Web page revision data
────────────────────────────────────────
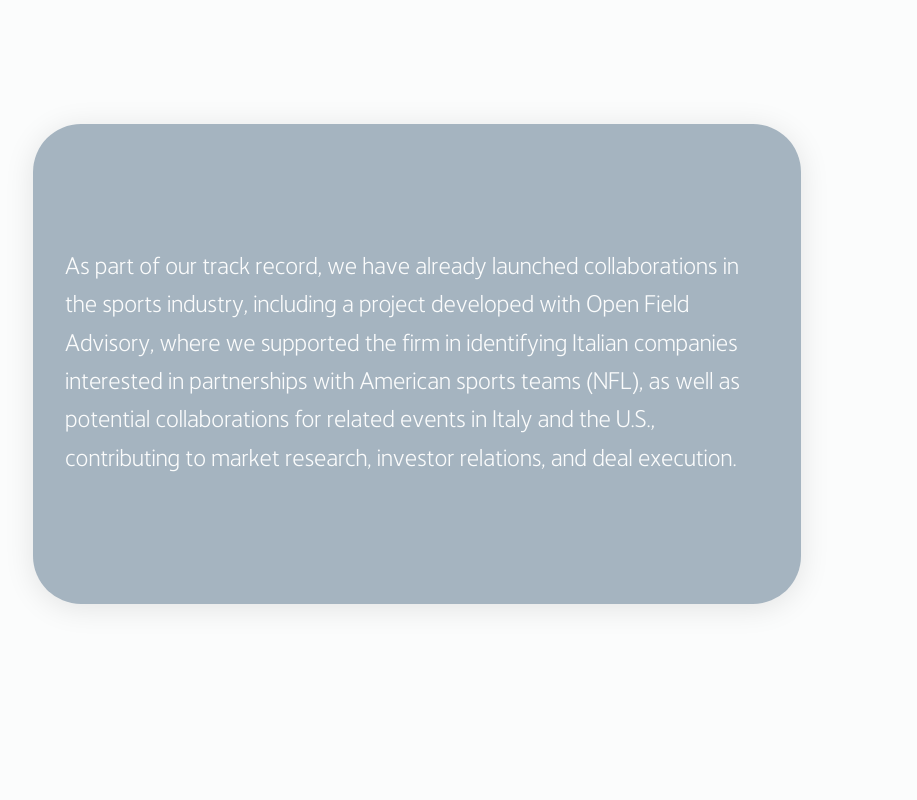
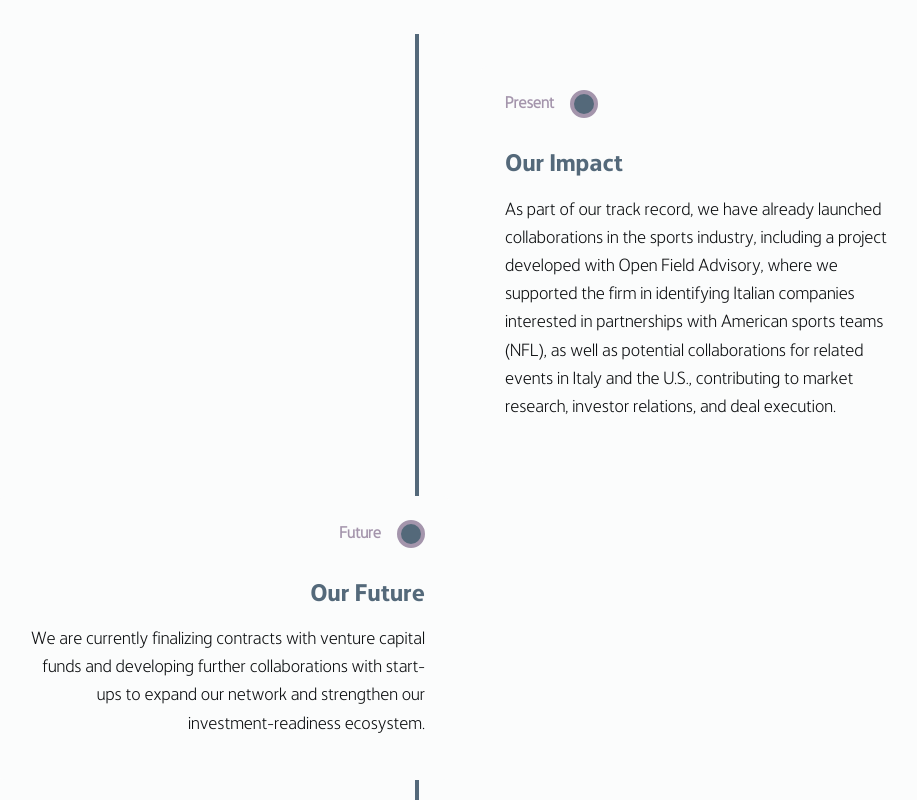
Before and after one commit to carlos-lorenzo/mp-partners-homepage, a React (Vite) app in the folder frontend/: page /about in a window 1280 px wide. Shown: the part 720-1520 px from the top of the page, without its empty margins (223-1140 px from the left). Built offline with nearby package versions, Linux system fonts and the light colour scheme.

Commit message:
overhawled about

```diff
--- a/frontend/src/pages/About.tsx
+++ b/frontend/src/pages/About.tsx
@@ -1,32 +1,23 @@
-import React from 'react'
+import TimelineItem from './components/TimelineItem';
+import '../style/about.css';
+import '../style/timeline.css';
 
-import "../style/about.css"
-import ScrollTextSwap from './components/ScrollTextSwap'
 export default function About() {
     return (
-        <div id='about-page'>
-            <h3 id='about-title'>Who We Are</h3>
-            <h2 id='about-subtitle'>Where Data Meets Decisions</h2>
-            <div id="about-content">
-            <p>MP Partners is a junior consulting firm founded by Bocconi University students with the goal of
-supporting companies, start-ups, and alternative investment operators, particularly within the sports,
-media, and innovation industries, in developing strategic and growth-oriented projects.</p>
-            <p>Our mission is to bridge the gap between academia and business, providing our partners with rigorous
-analysis, actionable insights, and creative solutions capable of generating tangible value.</p>
+        <div id="about-page">
+            <h1 id="about-title">Our Journey</h1>
+            <h2 id="about-subtitle">From Foundation to Future</h2>
+            <div className="timeline">
+                <TimelineItem date="2025" title="Founded" side="left">
+                    <p>MP Partners was founded by Bocconi University students with the goal of supporting companies, start-ups, and alternative investment operators, particularly within the sports, media, and innovation industries, in developing strategic and growth-oriented projects.</p>
+                </TimelineItem>
+                <TimelineItem date="Present" title="Our Impact" side="right">
+                    <p>As part of our track record, we have already launched collaborations in the sports industry, including a project developed with Open Field Advisory, where we supported the firm in identifying Italian companies interested in partnerships with American sports teams (NFL), as well as potential collaborations for related events in Italy and the U.S., contributing to market research, investor relations, and deal execution.</p>
+                </TimelineItem>
+                <TimelineItem date="Future" title="Our Future" side="left">
+                    <p>We are currently finalizing contracts with venture capital funds and developing further collaborations with start-ups to expand our network and strengthen our investment-readiness ecosystem.</p>
+                </TimelineItem>
             </div>
-            <ScrollTextSwap
-            title='Our Impact'
-            description='As part of our track record, we have already launched collaborations in the sports industry, including
-            a project developed with Open Field Advisory, where we supported the firm in identifying Italian
-            companies interested in partnerships with American sports teams (NFL), as well as potential
-            collaborations for related events in Italy and the U.S., contributing to market research, investor
-            relations, and deal execution.'/>
-
-            <ScrollTextSwap
-            title="Our Future"
-            description='We are currently finalizing contracts with venture capital funds and developing further collaborations
-            with start-ups to expand our network and strengthen our investment-readiness ecosystem.'
-            />
         </div>
-    )
+    );
 }
--- a/frontend/src/pages/components/ScrollTextSwap.tsx
+++ /dev/null
@@ -1,28 +0,0 @@
-import { useRef } from 'react';
-import { motion, useScroll, useTransform } from 'framer-motion';
-import "../../style/scroll_text_swap.css";
-
-export default function ScrollTextSwap({ title, description }: { title: string; description: string }) {
-    const targetRef = useRef<HTMLDivElement | null>(null);
-    const { scrollYProgress } = useScroll({
-        target: targetRef,
-        offset: ["start end", "end start"]
-    });
-
-    const rotateY = useTransform(scrollYProgress, [0.45, 0.55], [0, 180]);
-
-    return (
-        <div ref={targetRef} className="scroll-container">
-            <div className="sticky-container">
-                <motion.div className="card" style={{ rotateY }}>
-                    <div className="card-front">
-                        <h2>{title}</h2>
-                    </div>
-                    <div className="card-back">
-                        <p>{description}</p>
-                    </div>
-                </motion.div>
-            </div>
-        </div>
-    );
-}
--- /dev/null
+++ b/frontend/src/pages/components/TimelineItem.tsx
@@ -0,0 +1,25 @@
+import '../../style/timeline.css';
+
+interface TimelineItemProps {
+  date: string;
+  title: string;
+  children: React.ReactNode;
+  side: 'left' | 'right';
+}
+
+const TimelineItem: React.FC<TimelineItemProps> = ({ date, title, children, side }) => {
+  return (
+    <div className={`timeline-item timeline-item-${side}`}>
+      <div className="timeline-item-content">
+        <div className="timeline-header">
+          <span className="timeline-date">{date}</span>
+          <span className="timeline-circle" />
+        </div>
+        <h4 className="timeline-title">{title}</h4>
+        <div className="timeline-description">{children}</div>
+      </div>
+    </div>
+  );
+};
+
+export default TimelineItem;
--- a/frontend/src/style/about.css
+++ b/frontend/src/style/about.css
@@ -1,29 +1,26 @@
 #about-page {
     margin-top: calc(10dvh + 3rem);
+    padding-bottom: 5rem;
 }
 
 #about-title {
     text-align: center;
-    place-self: center;
-    border-left: solid 2px var(--text);
-    border-right: solid 2px var(--text);
-    padding-left: 0.5rem;
-    padding-right: 0.5rem;
+    font-size: 5rem;
+    font-weight: 700;
+    color: var(--text);
 }
 
 #about-subtitle {
     text-align: center;
-    margin-top: 5rem;
-    font-size: 4rem;
-    font-weight: 600;
+    margin-top: 1rem;
+    margin-bottom: 5rem;
+    font-size: 2rem;
+    font-weight: 400;
     color: var(--secondary);
 }
 
-#about-content {
-    max-width: 800px;
-    margin: 2rem auto;
-    padding: 0 1rem;
-    font-size: 1.5rem;
-    line-height: 1.6;
-    color: var(--text);
+.date-container {
+    display: flex;
+    align-items: center;
+    gap: 1rem;
 }
--- a/frontend/src/style/scroll_text_swap.css
+++ /dev/null
@@ -1,62 +0,0 @@
-.scroll-container {
-    height: 200vh; /* Make container tall enough to scroll past */
-    position: relative;
-}
-
-.sticky-container {
-    position: sticky;
-    top: 0;
-    height: 100vh;
-    display: flex;
-    align-items: center;
-    justify-content: center;
-}
-
-.card {
-    width: 60vw;
-    height: 60dvh;
-    position: relative;
-    transform-style: preserve-3d;
-    perspective: 1000px;
-    font-size: 1.5rem;
-    line-height: 1.6em;
-
-}
-
-.card-front,
-.card-back {
-    position: absolute;
-    width: 100%;
-    height: 100%;
-    backface-visibility: hidden;
-    display: flex;
-    align-items: center;
-    justify-content: center;
-    border-radius: 3rem;
-    padding: 2rem;
-    box-sizing: border-box;
-    box-shadow: 0 4px 30px rgba(0, 0, 0, 0.1);
-}
-
-.card-front {
-    background-color: var(--secondary-400);
-    color: var(--background);
-}
-
-.card-back {
-    background-color: var(--secondary-300);
-    color: var(--background);
-    transform: rotateY(180deg);
-}
-
-.card-back p {
-    margin: 0;
-}
-
-@media (max-width: 768px) {
-    .card {
-        width: 90vw;
-        height: 70dvh;
-        font-size: 1rem;
-    }
-}
--- /dev/null
+++ b/frontend/src/style/timeline.css
@@ -0,0 +1,148 @@
+.timeline {
+    position: relative;
+    max-width: 900px;
+    margin: 0 auto;
+    padding: 2rem 0;
+}
+
+.timeline::after {
+    content: '';
+    position: absolute;
+    width: 4px;
+    background-color: var(--secondary);
+    top: 0;
+    bottom: 0;
+    left: 50%;
+    margin-left: -2px;
+    z-index: -1;
+}
+
+.timeline-item {
+    padding: 1rem 2rem;
+    position: relative;
+    width: 50%;
+}
+
+.timeline-item-left {
+    left: 0;
+    padding-right: 4rem;
+    text-align: right;
+}
+
+.timeline-item-right {
+    left: 50%;
+    padding-left: 4rem;
+    text-align: left;
+}
+
+.timeline-item-content {
+    padding: 1.5rem;
+    background-color: var(--background);
+    position: relative;
+    border-radius: 6px;
+    border: 1px solid var(--text-secondary);
+}
+
+.timeline-item-left .timeline-item-content::after {
+    content: " ";
+    height: 0;
+    position: absolute;
+    top: 28px;
+    width: 0;
+    z-index: 1;
+    right: -10px;
+    border: medium solid var(--text-secondary);
+    border-width: 10px 0 10px 10px;
+    border-color: transparent transparent transparent var(--text-secondary);
+}
+
+.timeline-item-right .timeline-item-content::after {
+    content: " ";
+    height: 0;
+    position: absolute;
+    top: 28px;
+    width: 0;
+    z-index: 1;
+    left: -10px;
+    border: medium solid var(--text-secondary);
+    border-width: 10px 10px 10px 0;
+    border-color: transparent var(--text-secondary) transparent transparent;
+}
+
+.timeline-header {
+    display: flex;
+    align-items: center;
+    gap: 1rem;
+    margin-bottom: 0.5rem;
+}
+
+.timeline-circle {
+    height: 20px;
+    width: 20px;
+    background-color: var(--secondary);
+    border: 4px solid var(--accent);
+    border-radius: 50%;
+    z-index: 10;
+}
+
+.timeline-item-left .timeline-header {
+    justify-content: flex-end;
+}
+
+.timeline-item-right .timeline-header {
+    justify-content: flex-start;
+}
+
+.timeline-date {
+    color: var(--accent);
+    font-weight: bold;
+    display: inline-block;
+}
+
+.timeline-title {
+    font-size: 1.5rem;
+    font-weight: 600;
+    margin-bottom: 0.5rem;
+    color: var(--secondary);
+}
+
+.timeline-description {
+    font-size: 1.1rem;
+    line-height: 1.6;
+}
+
+@media screen and (max-width: 768px) {
+    .timeline::after {
+        left: 31px;
+    }
+
+    .timeline-item {
+        width: 100%;
+        padding-left: 70px;
+        padding-right: 25px;
+    }
+
+    .timeline-item-left,
+    .timeline-item-right {
+        left: 0;
+        text-align: left;
+        padding-left: 4rem;
+    }
+
+    .timeline-item-left .timeline-item-content::after,
+    .timeline-item-right .timeline-item-content::after {
+        left: -10px;
+        border-width: 10px 10px 10px 0;
+        border-color: transparent var(--text-secondary) transparent transparent;
+    }
+
+    .timeline-item-left .timeline-header,
+    .timeline-item-right .timeline-header {
+        justify-content: flex-start;
+    }
+
+    .timeline-item-left {
+        padding-right: 0;
+        text-align: left;
+    }
+}
```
────────────────────────────────────────
What lines in the data above contain the word "motion"? Show them all.

-import { motion, useScroll, useTransform } from 'framer-motion';
-                <motion.div className="card" style={{ rotateY }}>
-                </motion.div>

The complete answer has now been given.